- Ship histories and stories, History - WW2
- RAN Ships
- None noted.
- June 2001 edition of the Naval Historical Review (all rights reserved)
I-52, the Japanese submarine, was one of three Type C3 submarines that were built over 1943/1944.
This class designed as cargo carriers were huge boats, 356.5 feet long, with a beam of 30.5 feet, a tonnage of 2,564 tons, and carrying a crew of 94.
The cruising range was an incredible 21,000 nautical miles, at a speed of 12 knots.

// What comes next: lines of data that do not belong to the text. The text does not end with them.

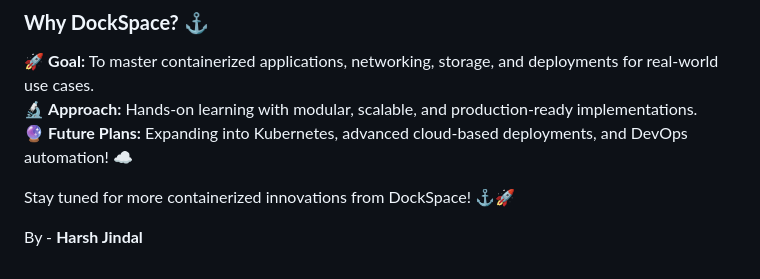
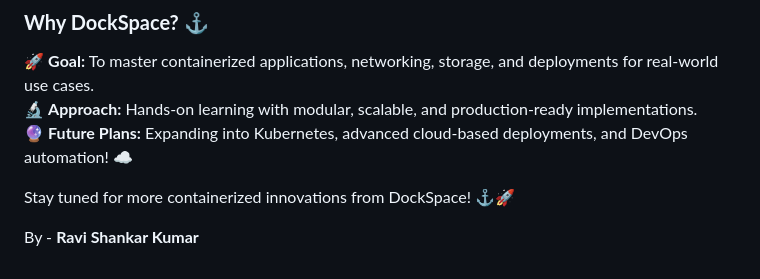
Before and after one commit to rraavvii102199/Dockerwork, a Markdown page: README.md, the part around the change. Rendered like a GitHub page.

```diff
--- a/README.md
+++ b/README.md
@@ -61,4 +61,4 @@ Welcome to **DockSpace**! This repository is my personal harbor of containerized
 
 Stay tuned for more containerized innovations from DockSpace! ⚓🚀
 
-By - **Harsh Jindal**
+By - **Ravi Shankar Kumar**
```
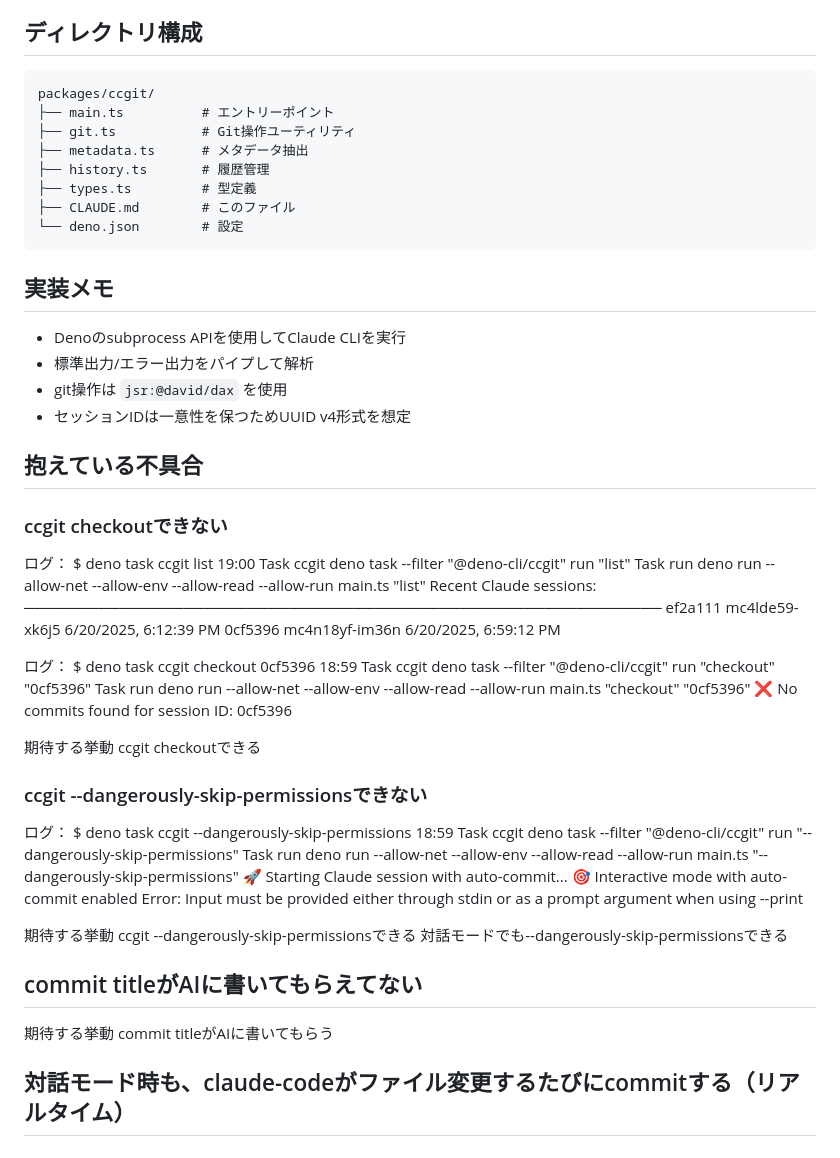
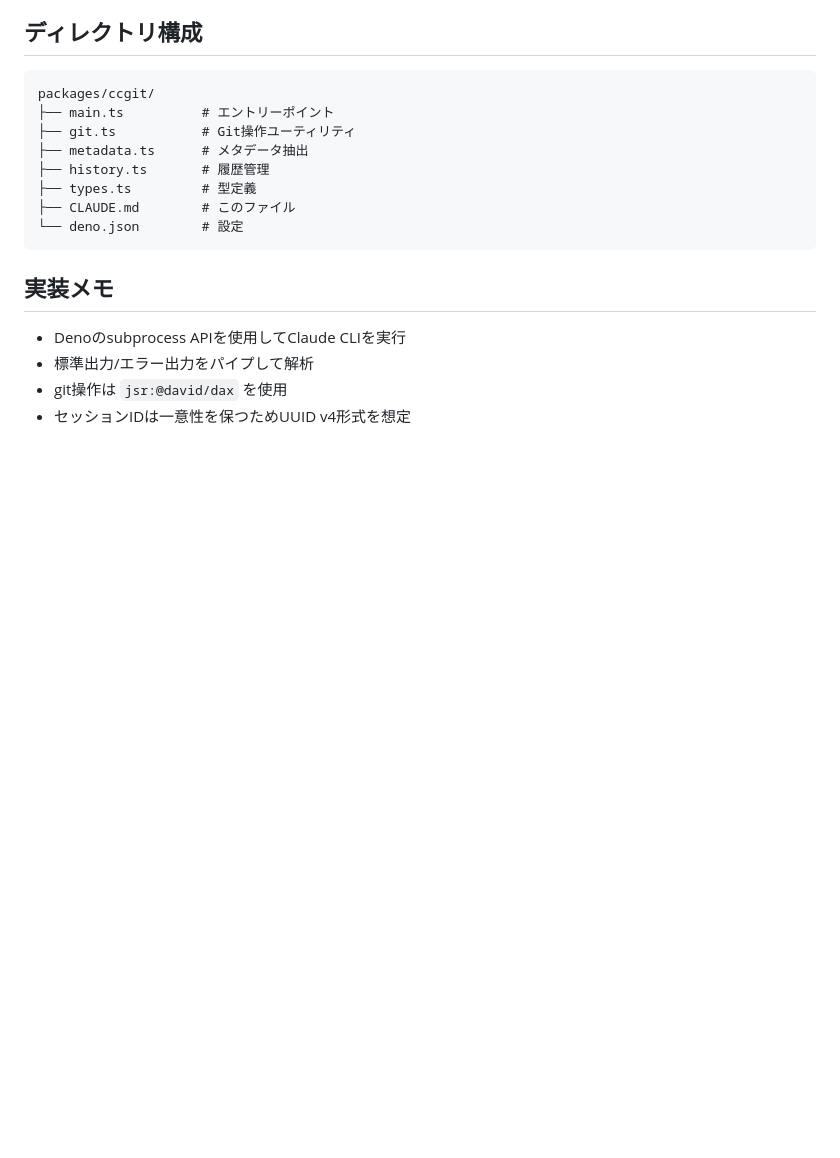
Before and after one commit to itoao/deno-cli, a Markdown page: packages/ccgit/CLAUDE.md, the part around the change. GitHub-like rendering; blank space fills up the shorter version.

Commit message:
feat: Claude chat session Session-ID: interactive-session-1750439579496 Prompt: "Interactive session completion" Time: 2025-06-20T17:12:59.496Z

```diff
--- a/packages/ccgit/CLAUDE.md
+++ b/packages/ccgit/CLAUDE.md
@@ -132,41 +132,3 @@ packages/ccgit/
 - 標準出力/エラー出力をパイプして解析
 - git操作は `jsr:@david/dax` を使用
 - セッションIDは一意性を保つためUUID v4形式を想定
-
-## 抱えている不具合
-### ccgit checkoutできない
-ログ：
-$ deno task ccgit list                                                                                       19:00
-Task ccgit deno task --filter "@deno-cli/ccgit" run "list"
-Task run deno run --allow-net --allow-env --allow-read --allow-run main.ts "list"
-Recent Claude sessions:
-────────────────────────────────────────────────────────────
-ef2a111 mc4lde59-xk6j5       6/20/2025, 6:12:39 PM
-0cf5396 mc4n18yf-im36n       6/20/2025, 6:59:12 PM
-
-ログ：
-$ deno task ccgit checkout 0cf5396                                                                           18:59
-Task ccgit deno task --filter "@deno-cli/ccgit" run "checkout" "0cf5396"
-Task run deno run --allow-net --allow-env --allow-read --allow-run main.ts "checkout" "0cf5396"
-❌ No commits found for session ID: 0cf5396
-
-期待する挙動
-ccgit checkoutできる
-### ccgit --dangerously-skip-permissionsできない
-ログ：
-$ deno task ccgit --dangerously-skip-permissions                                                             18:59
-Task ccgit deno task --filter "@deno-cli/ccgit" run "--dangerously-skip-permissions"
-Task run deno run --allow-net --allow-env --allow-read --allow-run main.ts "--dangerously-skip-permissions"
-🚀 Starting Claude session with auto-commit...
-🎯 Interactive mode with auto-commit enabled
-Error: Input must be provided either through stdin or as a prompt argument when using --print
-
-期待する挙動
-ccgit --dangerously-skip-permissionsできる
-対話モードでも--dangerously-skip-permissionsできる
-
-## commit titleがAIに書いてもらえてない
-期待する挙動
-commit titleがAIに書いてもらう
-
-## 対話モード時も、claude-codeがファイル変更するたびにcommitする（リアルタイム）
```
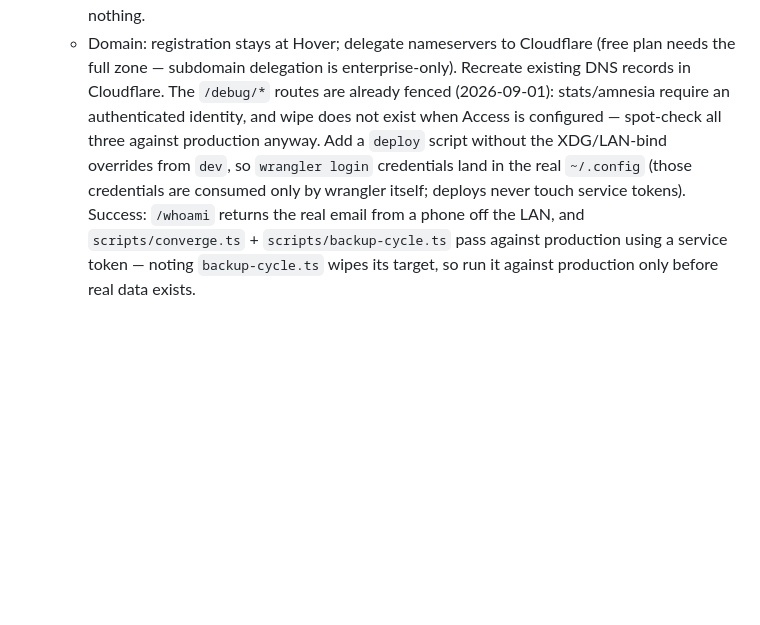
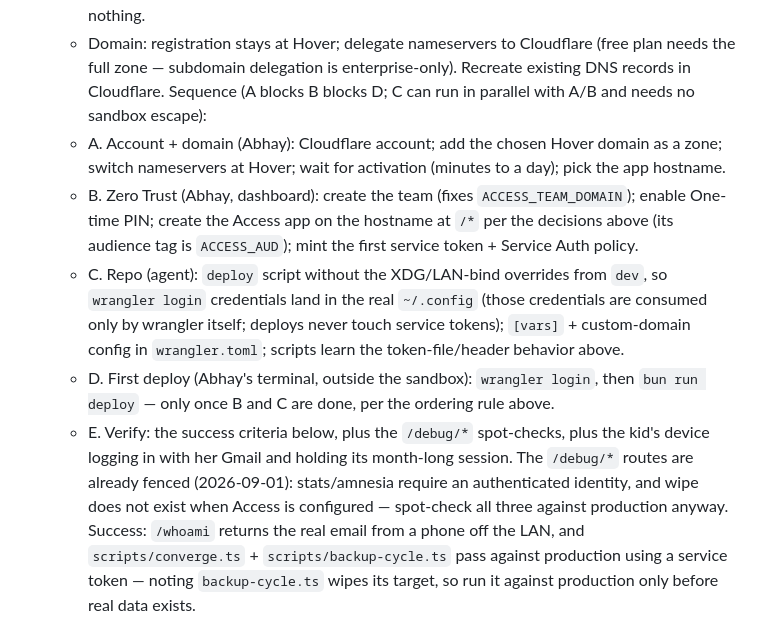
Before and after one commit to ark3/garage, a Markdown page: brief.md, the part around the change. GitHub-like rendering; blank space fills up the shorter version.

Commit message:
Deploy milestone: record the phased A-E sequence
Co-Authored-By: Claude Fable 5 <noreply@anthropic.com>

```diff
--- a/brief.md
+++ b/brief.md
@@ -27,8 +27,13 @@ The real-use trial attaches to whatever app the family actually wants — chat a
    - Each token lives in a file outside the repo, default `~/.config/garage/tokens/<client>`, env-var override; scripts read it at use time (read-only home in the sandbox is fine). If `GARAGE_URL` is non-local and the token file is missing, fail with a clear message before touching the network.
    - Scripts must send `CF-Access-Client-Id`/`CF-Access-Client-Secret` on plain fetches *and* WebSocket handshakes — Access checks the WS upgrade at the edge. Local runs send nothing.
    - Domain: registration stays at Hover; delegate nameservers to Cloudflare (free plan needs the full zone — subdomain delegation is enterprise-only). Recreate existing DNS records in Cloudflare.
+   Sequence (A blocks B blocks D; C can run in parallel with A/B and needs no sandbox escape):
+   - A. Account + domain (Abhay): Cloudflare account; add the chosen Hover domain as a zone; switch nameservers at Hover; wait for activation (minutes to a day); pick the app hostname.
+   - B. Zero Trust (Abhay, dashboard): create the team (fixes `ACCESS_TEAM_DOMAIN`); enable One-time PIN; create the Access app on the hostname at `/*` per the decisions above (its audience tag is `ACCESS_AUD`); mint the first service token + Service Auth policy.
+   - C. Repo (agent): `deploy` script without the XDG/LAN-bind overrides from `dev`, so `wrangler login` credentials land in the real `~/.config` (those credentials are consumed only by wrangler itself; deploys never touch service tokens); `[vars]` + custom-domain config in `wrangler.toml`; scripts learn the token-file/header behavior above.
+   - D. First deploy (Abhay's terminal, outside the sandbox): `wrangler login`, then `bun run deploy` — only once B and C are done, per the ordering rule above.
+   - E. Verify: the success criteria below, plus the `/debug/*` spot-checks, plus the kid's device logging in with her Gmail and holding its month-long session.
    The `/debug/*` routes are already fenced (2026-09-01): stats/amnesia require an authenticated identity, and wipe does not exist when Access is configured — spot-check all three against production anyway.
-   Add a `deploy` script without the XDG/LAN-bind overrides from `dev`, so `wrangler login` credentials land in the real `~/.config` (those credentials are consumed only by wrangler itself; deploys never touch service tokens).
    Success: `/whoami` returns the real email from a phone off the LAN, and `scripts/converge.ts` + `scripts/backup-cycle.ts` pass against production using a service token — noting `backup-cycle.ts` wipes its target, so run it against production only before real data exists.
 
 2. **`apps/flashcards` — the first family-involving app.**
```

It was in March of 1944 when I-52 left her base at Kure, bound for Lorient in occupied France, she was loaded with 2 tons of gold, and raw materials urgently needed in Nazi Germany, also on board were 14 experts from Japanese industrial companies such as Mitsubishi.
In return, the Japanese were seeking German technology, including radar.
I-52 called in at Singapore to load rubber, and 3 tons of quinine, and then shaped her course across the Indian ocean for the Cape of Good Hope.
The Allies’ signal intelligence and code breaking expertise allowed them to intercept and read all of I-52’s reports to both Tokyo and Berlin. Her cargo and reported progress were known, and an American task force including the small escort carrier USS Bogue, (converted from a merchant ship hull, and carrying 14 aircraft) was positioned to intercept this Japanese submarine blockade runner.
On June 23, 1944, the German U-Boat U-530, met with I-52 in mid Atlantic about 870 nautical miles from the Cape Verde Islands, and transferred two German radio ratings, Petty Officers Schulze and Behrendt, plus radar detection equipment, to be installed, and working prior to I-52 reaching dangerous European waters. Just over two hours later these submarines parted company, and the Japanese boat cruised on the surface, at 15 knots, on a dark moonless night, no doubt feeling to be quite safe in this part of the Atlantic Ocean.
But I-52, was carrying an entirely false hope, at that time she was being tracked by airborne radar carried by an Avenger bomber which had earlier been launched from the Bogue. It was piloted by Lieutenant Commander Jesse D. Taylor, he quickly dropped two flares which lit up I-52, then two depth charges (which missed) close to the submarine’s starboard side. The submarine crash-dived, and the Avenger dropped a purple coded Sono buoy to track I-52.
Sono buoys are dropped in the ocean by aircraft, usually in a pattern of five buoys, they are colour-coded: Purple, Orange, Blue, Red and Yellow, (POBRY). Each buoy floats, and transmits any underwater sounds it picks up from a submarine in the near vicinity. The searching aircraft is able to monitor each buoy in turn to listen for sounds emitted by its target.
(During my specialist Torpedo Anti-Submarine course in UK over 1947 and part of 1948, I spent time at Londonderry in Northern Ireland, flying in Liberator Bombers, dropping patterns of Sonobuoys over suspected submarine positions and then monitoring the results. It was quite exciting to hear the noise level emanating from the submarine’s propellors, when one had scored a bullseye with the sonobuoys, and then could calculate the course and speed of the target boat.)
Taylor now launched an acoustic torpedo, designed to home onto I-52’s propeller noise, it quickly found its target, a loud explosion followed, then quietness descended on the scene, as the Japanese submarine with all its crew and passengers sank to the ocean floor.
The exact location of the sunken I-52 has remained a mystery for over 50 years.
In 1991, a Texan, Paul Tidwell, a former US army infantryman who had served two tours in Vietnam, and had won a Purple Heart, commenced to scour recently declassified documents in the National Archives, looking for details of I-52, and its likely resting place, some 3.2 miles down on the bottom of the Atlantic Ocean, at a depth of 1 mile further down than that at which Titanic had been found.
A private investor was unearthed, and he put one million dollars into Tidwell’s All Holdings Company, and a Seattle based company, Sound Ocean Systems was approached about locating the Japanese submarine wreck using a side scan sonar towed above the ocean floor. At this stage, the search area was still a formidable 100 square miles of ocean, and the sea bed was uneven.